The Internal Revenue Service is about to start using four private debt-collection companies to chase down overdue payments from hundreds of thousands of people who owe money to the federal government, a job it has handled in house for years.
Unlike IRS agents, who are not usually allowed to call delinquent taxpayers by telephone, the outside debt-collection agencies will have free rein to do so. Consumer watchdogs are fearful that some of the nation's most vulnerable taxpayers will be harassed and that criminals will take advantage of the system by phoning people and impersonating IRS collectors.
Additionally, one of the four companies that the IRS has hired, Pioneer Credit Recovery, a subsidiary of Navient, was effectively fired two years ago by the Education Department from its contract to collect delinquent debt for misleading borrowers about their loans at what the department called "unacceptably high rates."
The congressional Joint Committee on Taxation estimated that the new debt-collection program had the potential to gain a net $2.4 billion over the next 10 years.
"Collecting tax debt that's due and not in dispute is a matter of fairness to the many taxpayers who pay what they owe," said Sen. Charles E. Grassley, R-Iowa. "It's been clear for a long time that the IRS isn't collecting the debt that these contractors will focus on."
Twice before, in 1996 and 2006, the IRS has tried to farm out some of its collection duties.

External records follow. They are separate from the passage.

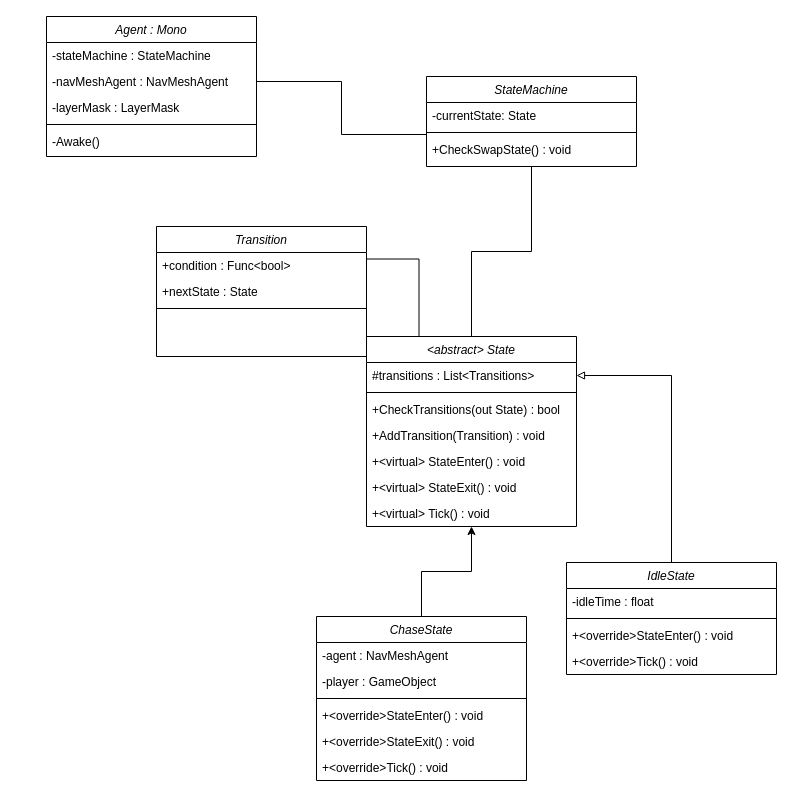
Before: KIProjektKlasseDiagram.drawio in RDMJoker/LL_Semester2_Project, a draw.io diagram. Source tidied: cells renumbered, new cells numbered last; positions are measured from the earlier drawing's top-left corner, leaving out a move shared by most shapes. Both pictures are drawn from the tidied source at 100%, with x=0, y=0 at pixel (46, 16).
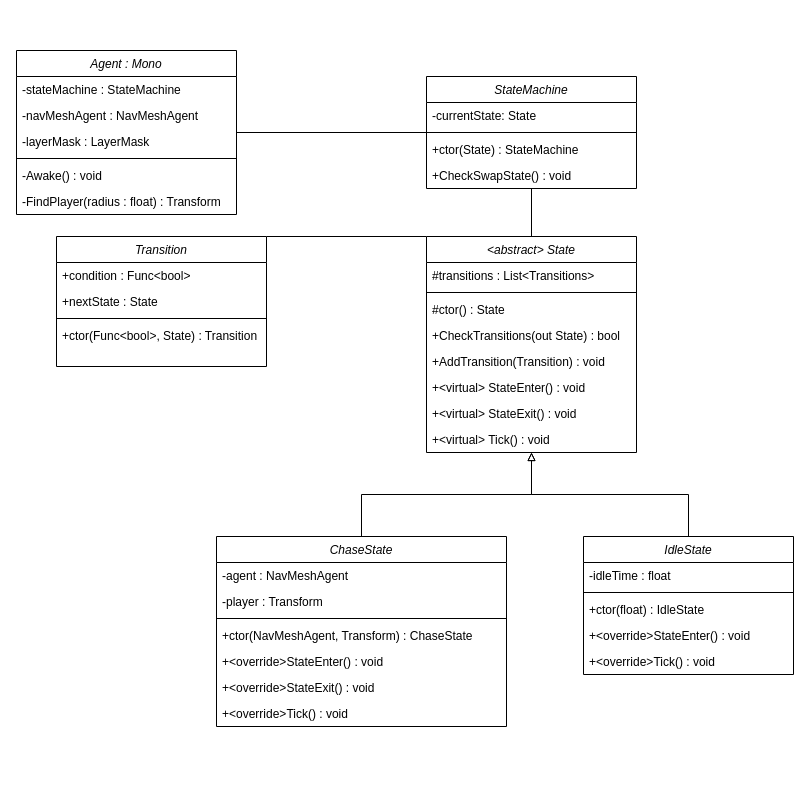
Above is the later version.

Unchanged cells that the change refers to:
```xml
<mxCell id="19" value="#transitions : List&lt;Transitions&gt;" style="text;align=left;verticalAlign=top;spacingLeft=4;spacingRight=4;overflow=hidden;points=[[0,0.5],[1,0.5]];portConstraint=eastwest;" parent="18" vertex="1">
  <mxGeometry y="26" width="210" height="26" as="geometry" />
</mxCell>
```

Change to the diagram source:
```diff
@@
+    <mxCell id="41" style="edgeStyle=orthogonalEdgeStyle;rounded=0;jettySize=auto;html=1;endArrow=none;endFill=0;" parent="1" edge="1" source="2" target="14">
+      <mxGeometry relative="1" as="geometry" />
+    </mxCell>
     <mxCell id="2" value="Agent : Mono" style="swimlane;fontStyle=2;align=center;verticalAlign=top;horizontal=1;startSize=26;rounded=0;shadow=0;strokeWidth=1;" parent="1" vertex="1">
-      <mxGeometry width="210" height="140" as="geometry" />
+      <mxGeometry x="-30" y="34" width="220" height="164" as="geometry" />
     </mxCell>
     <mxCell id="3" value="-stateMachine : StateMachine" style="text;align=left;verticalAlign=top;spacingLeft=4;spacingRight=4;overflow=hidden;" parent="2" vertex="1">
-      <mxGeometry y="26" width="210" height="26" as="geometry" />
+      <mxGeometry y="26" width="220" height="26" as="geometry" />
     </mxCell>
     <mxCell id="4" value="-navMeshAgent : NavMeshAgent" style="text;align=left;verticalAlign=top;spacingLeft=4;spacingRight=4;overflow=hidden;points=[[0,0.5],[1,0.5]];portConstraint=eastwest;" parent="2" vertex="1">
-      <mxGeometry y="52" width="210" height="26" as="geometry" />
+      <mxGeometry y="52" width="220" height="26" as="geometry" />
     </mxCell>
     <mxCell id="5" value="-layerMask : LayerMask" style="text;align=left;verticalAlign=top;spacingLeft=4;spacingRight=4;overflow=hidden;" parent="2" vertex="1">
-      <mxGeometry y="78" width="210" height="26" as="geometry" />
+      <mxGeometry y="78" width="220" height="26" as="geometry" />
     </mxCell>
     <mxCell id="6" style="line;html=1;strokeWidth=1;align=left;verticalAlign=middle;spacingTop=-1;spacingLeft=3;spacingRight=3;labelPosition=right;" parent="2" vertex="1">
-      <mxGeometry y="104" width="210" height="8" as="geometry" />
+      <mxGeometry y="104" width="220" height="8" as="geometry" />
     </mxCell>
-    <mxCell id="7" value="-Awake()&#10;" style="text;align=left;verticalAlign=top;spacingLeft=4;spacingRight=4;overflow=hidden;" parent="2" vertex="1">
-      <mxGeometry y="112" width="210" height="26" as="geometry" />
+    <mxCell id="7" value="-Awake() : void" style="text;align=left;verticalAlign=top;spacingLeft=4;spacingRight=4;overflow=hidden;" parent="2" vertex="1">
+      <mxGeometry y="112" width="220" height="26" as="geometry" />
     </mxCell>
+    <mxCell id="42" value="-FindPlayer(radius : float) : Transform" style="text;align=left;verticalAlign=top;spacingLeft=4;spacingRight=4;overflow=hidden;" parent="2" vertex="1">
+      <mxGeometry y="138" width="220" height="26" as="geometry" />
+    </mxCell>
-    <mxCell id="8" style="edgeStyle=orthogonalEdgeStyle;rounded=0;jettySize=auto;html=1;exitX=1;exitY=0.25;exitDx=0;exitDy=0;entryX=0.25;entryY=0;entryDx=0;entryDy=0;endArrow=none;endFill=0;" parent="1" edge="1" source="9" target="18">
+    <mxCell id="8" style="rounded=0;jettySize=auto;html=1;exitX=1;exitY=0;exitDx=0;exitDy=0;endArrow=none;endFill=0;entryX=0;entryY=0;entryDx=0;entryDy=0;" parent="1" edge="1" source="9" target="18">
       <mxGeometry relative="1" as="geometry" />
     </mxCell>
     <mxCell id="9" value="Transition" style="swimlane;fontStyle=2;align=center;verticalAlign=top;horizontal=1;startSize=26;rounded=0;shadow=0;strokeWidth=1;" parent="1" vertex="1">
-      <mxGeometry x="110" y="210" width="210" height="130" as="geometry" />
+      <mxGeometry x="10" y="220" width="210" height="130" as="geometry" />
     </mxCell>
@@
+    <mxCell id="43" value="+ctor(Func&lt;bool&gt;, State) : Transition " style="text;align=left;verticalAlign=top;spacingLeft=4;spacingRight=4;overflow=hidden;" parent="9" vertex="1">
+      <mxGeometry y="86" width="210" height="26" as="geometry" />
+    </mxCell>
@@
     <mxCell id="14" value="StateMachine" style="swimlane;fontStyle=2;align=center;verticalAlign=top;horizontal=1;startSize=26;rounded=0;shadow=0;strokeWidth=1;" parent="1" vertex="1">
-      <mxGeometry x="380" y="60" width="210" height="90" as="geometry" />
+      <mxGeometry x="380" y="60" width="210" height="112" as="geometry" />
     </mxCell>
@@
-    <mxCell id="17" value="+CheckSwapState() : void" style="text;align=left;verticalAlign=top;spacingLeft=4;spacingRight=4;overflow=hidden;points=[[0,0.5],[1,0.5]];portConstraint=eastwest;" parent="14" vertex="1">
+    <mxCell id="17" value="+ctor(State) : StateMachine" style="text;align=left;verticalAlign=top;spacingLeft=4;spacingRight=4;overflow=hidden;points=[[0,0.5],[1,0.5]];portConstraint=eastwest;" parent="14" vertex="1">
       <mxGeometry y="60" width="210" height="26" as="geometry" />
     </mxCell>
+    <mxCell id="44" value="+CheckSwapState() : void" style="text;align=left;verticalAlign=top;spacingLeft=4;spacingRight=4;overflow=hidden;" parent="14" vertex="1">
+      <mxGeometry y="86" width="210" height="26" as="geometry" />
+    </mxCell>
     <mxCell id="18" value="&lt;abstract&gt; State" style="swimlane;fontStyle=2;align=center;verticalAlign=top;horizontal=1;startSize=26;rounded=0;shadow=0;strokeWidth=1;" parent="1" vertex="1">
-      <mxGeometry x="320" y="320" width="210" height="190" as="geometry" />
+      <mxGeometry x="380" y="220" width="210" height="216" as="geometry" />
     </mxCell>
@@
-    <mxCell id="21" value="+CheckTransitions(out State) : bool" style="text;align=left;verticalAlign=top;spacingLeft=4;spacingRight=4;overflow=hidden;" parent="18" vertex="1">
+    <mxCell id="21" value="#ctor() : State" style="text;align=left;verticalAlign=top;spacingLeft=4;spacingRight=4;overflow=hidden;" parent="18" vertex="1">
       <mxGeometry y="60" width="210" height="26" as="geometry" />
     </mxCell>
+    <mxCell id="45" value="+CheckTransitions(out State) : bool" style="text;align=left;verticalAlign=top;spacingLeft=4;spacingRight=4;overflow=hidden;" parent="18" vertex="1">
+      <mxGeometry y="86" width="210" height="26" as="geometry" />
+    </mxCell>
     <mxCell id="22" value="+AddTransition(Transition) : void" style="text;align=left;verticalAlign=top;spacingLeft=4;spacingRight=4;overflow=hidden;" parent="18" vertex="1">
-      <mxGeometry y="86" width="210" height="26" as="geometry" />
+      <mxGeometry y="112" width="210" height="26" as="geometry" />
     </mxCell>
     <mxCell id="23" value="+&lt;virtual&gt; StateEnter() : void" style="text;align=left;verticalAlign=top;spacingLeft=4;spacingRight=4;overflow=hidden;" parent="18" vertex="1">
-      <mxGeometry y="112" width="210" height="26" as="geometry" />
+      <mxGeometry y="138" width="210" height="26" as="geometry" />
     </mxCell>
     <mxCell id="24" value="+&lt;virtual&gt; StateExit() : void" style="text;align=left;verticalAlign=top;spacingLeft=4;spacingRight=4;overflow=hidden;" parent="18" vertex="1">
-      <mxGeometry y="138" width="210" height="26" as="geometry" />
+      <mxGeometry y="164" width="210" height="26" as="geometry" />
     </mxCell>
     <mxCell id="25" value="+&lt;virtual&gt; Tick() : void" style="text;align=left;verticalAlign=top;spacingLeft=4;spacingRight=4;overflow=hidden;" parent="18" vertex="1">
-      <mxGeometry y="164" width="210" height="26" as="geometry" />
+      <mxGeometry y="190" width="210" height="26" as="geometry" />
     </mxCell>
-    <mxCell id="26" style="edgeStyle=orthogonalEdgeStyle;rounded=0;jettySize=auto;html=1;exitX=1;exitY=0.5;exitDx=0;exitDy=0;entryX=0;entryY=-0.077;entryDx=0;entryDy=0;entryPerimeter=0;endArrow=none;endFill=0;" parent="1" edge="1" source="4" target="17">
-      <mxGeometry relative="1" as="geometry" />
-    </mxCell>
-    <mxCell id="27" style="edgeStyle=orthogonalEdgeStyle;rounded=0;jettySize=auto;html=1;exitX=0.5;exitY=0;exitDx=0;exitDy=0;" parent="1" edge="1" source="28" target="18">
+    <mxCell id="27" style="edgeStyle=orthogonalEdgeStyle;rounded=0;jettySize=auto;html=1;exitX=0.5;exitY=0;exitDx=0;exitDy=0;endArrow=block;endFill=0;" parent="1" edge="1" source="28" target="18">
       <mxGeometry relative="1" as="geometry" />
     </mxCell>
     <mxCell id="28" value="ChaseState" style="swimlane;fontStyle=2;align=center;verticalAlign=top;horizontal=1;startSize=26;rounded=0;shadow=0;strokeWidth=1;" parent="1" vertex="1">
-      <mxGeometry x="270" y="600" width="210" height="164" as="geometry" />
+      <mxGeometry x="170" y="520" width="290" height="190" as="geometry" />
     </mxCell>
     <mxCell id="29" value="-agent : NavMeshAgent" style="text;align=left;verticalAlign=top;spacingLeft=4;spacingRight=4;overflow=hidden;" parent="28" vertex="1">
-      <mxGeometry y="26" width="210" height="26" as="geometry" />
+      <mxGeometry y="26" width="290" height="26" as="geometry" />
     </mxCell>
-    <mxCell id="30" value="-player : GameObject" style="text;align=left;verticalAlign=top;spacingLeft=4;spacingRight=4;overflow=hidden;" parent="28" vertex="1">
-      <mxGeometry y="52" width="210" height="26" as="geometry" />
+    <mxCell id="30" value="-player : Transform" style="text;align=left;verticalAlign=top;spacingLeft=4;spacingRight=4;overflow=hidden;" parent="28" vertex="1">
+      <mxGeometry y="52" width="290" height="26" as="geometry" />
     </mxCell>
     <mxCell id="31" style="line;html=1;strokeWidth=1;align=left;verticalAlign=middle;spacingTop=-1;spacingLeft=3;spacingRight=3;labelPosition=right;" parent="28" vertex="1">
-      <mxGeometry y="78" width="210" height="8" as="geometry" />
+      <mxGeometry y="78" width="290" height="8" as="geometry" />
     </mxCell>
-    <mxCell id="32" value="+&lt;override&gt;StateEnter() : void" style="text;align=left;verticalAlign=top;spacingLeft=4;spacingRight=4;overflow=hidden;" parent="28" vertex="1">
-      <mxGeometry y="86" width="210" height="26" as="geometry" />
+    <mxCell id="32" value="+ctor(NavMeshAgent, Transform) : ChaseState" style="text;align=left;verticalAlign=top;spacingLeft=4;spacingRight=4;overflow=hidden;" parent="28" vertex="1">
+      <mxGeometry y="86" width="290" height="26" as="geometry" />
     </mxCell>
+    <mxCell id="46" value="+&lt;override&gt;StateEnter() : void" style="text;align=left;verticalAlign=top;spacingLeft=4;spacingRight=4;overflow=hidden;" parent="28" vertex="1">
+      <mxGeometry y="112" width="290" height="26" as="geometry" />
+    </mxCell>
     <mxCell id="33" value="+&lt;override&gt;StateExit() : void" style="text;align=left;verticalAlign=top;spacingLeft=4;spacingRight=4;overflow=hidden;" parent="28" vertex="1">
-      <mxGeometry y="112" width="210" height="26" as="geometry" />
+      <mxGeometry y="138" width="290" height="26" as="geometry" />
     </mxCell>
     <mxCell id="34" value="+&lt;override&gt;Tick() : void" style="text;align=left;verticalAlign=top;spacingLeft=4;spacingRight=4;overflow=hidden;" parent="28" vertex="1">
-      <mxGeometry y="138" width="210" height="26" as="geometry" />
+      <mxGeometry y="164" width="290" height="26" as="geometry" />
     </mxCell>
-    <mxCell id="35" style="edgeStyle=orthogonalEdgeStyle;rounded=0;jettySize=auto;html=1;exitX=0.5;exitY=0;exitDx=0;exitDy=0;entryX=1;entryY=0.5;entryDx=0;entryDy=0;endArrow=block;endFill=0;" parent="1" edge="1" source="36" target="19">
-      <mxGeometry relative="1" as="geometry" />
-    </mxCell>
+    <mxCell id="47" style="edgeStyle=orthogonalEdgeStyle;rounded=0;jettySize=auto;html=1;exitX=0.5;exitY=0;exitDx=0;exitDy=0;endArrow=block;endFill=0;" parent="1" edge="1" source="36" target="18">
+      <mxGeometry relative="1" as="geometry" />
+    </mxCell>
     <mxCell id="36" value="IdleState" style="swimlane;fontStyle=2;align=center;verticalAlign=top;horizontal=1;startSize=26;rounded=0;shadow=0;strokeWidth=1;" parent="1" vertex="1">
-      <mxGeometry x="520" y="546" width="210" height="112" as="geometry" />
+      <mxGeometry x="537" y="520" width="210" height="138" as="geometry" />
     </mxCell>
@@
-    <mxCell id="39" value="+&lt;override&gt;StateEnter() : void" style="text;align=left;verticalAlign=top;spacingLeft=4;spacingRight=4;overflow=hidden;" parent="36" vertex="1">
+    <mxCell id="39" value="+ctor(float) : IdleState" style="text;align=left;verticalAlign=top;spacingLeft=4;spacingRight=4;overflow=hidden;" parent="36" vertex="1">
       <mxGeometry y="60" width="210" height="26" as="geometry" />
     </mxCell>
+    <mxCell id="48" value="+&lt;override&gt;StateEnter() : void" style="text;align=left;verticalAlign=top;spacingLeft=4;spacingRight=4;overflow=hidden;" parent="36" vertex="1">
+      <mxGeometry y="86" width="210" height="26" as="geometry" />
+    </mxCell>
     <mxCell id="40" value="+&lt;override&gt;Tick() : void" style="text;align=left;verticalAlign=top;spacingLeft=4;spacingRight=4;overflow=hidden;" parent="36" vertex="1">
-      <mxGeometry y="86" width="210" height="26" as="geometry" />
+      <mxGeometry y="112" width="210" height="26" as="geometry" />
     </mxCell>
```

Both times, the programs were shut down and deemed failures. The most recent attempt generated thousands of complaints, including one story about an older couple who received more than 150 phone calls in less than a month.
Even so, Congress passed a law in 2015 ordering the IRS to once again outsource some of its delinquent debt. The provision was buried in a $305 billion highway funding bill. The agency hired four companies and started giving them cases this month.
John A. Koskinen, the commissioner of the IRS, said the new program took a "streamlined" approach, with significantly lower overhead than the last attempt.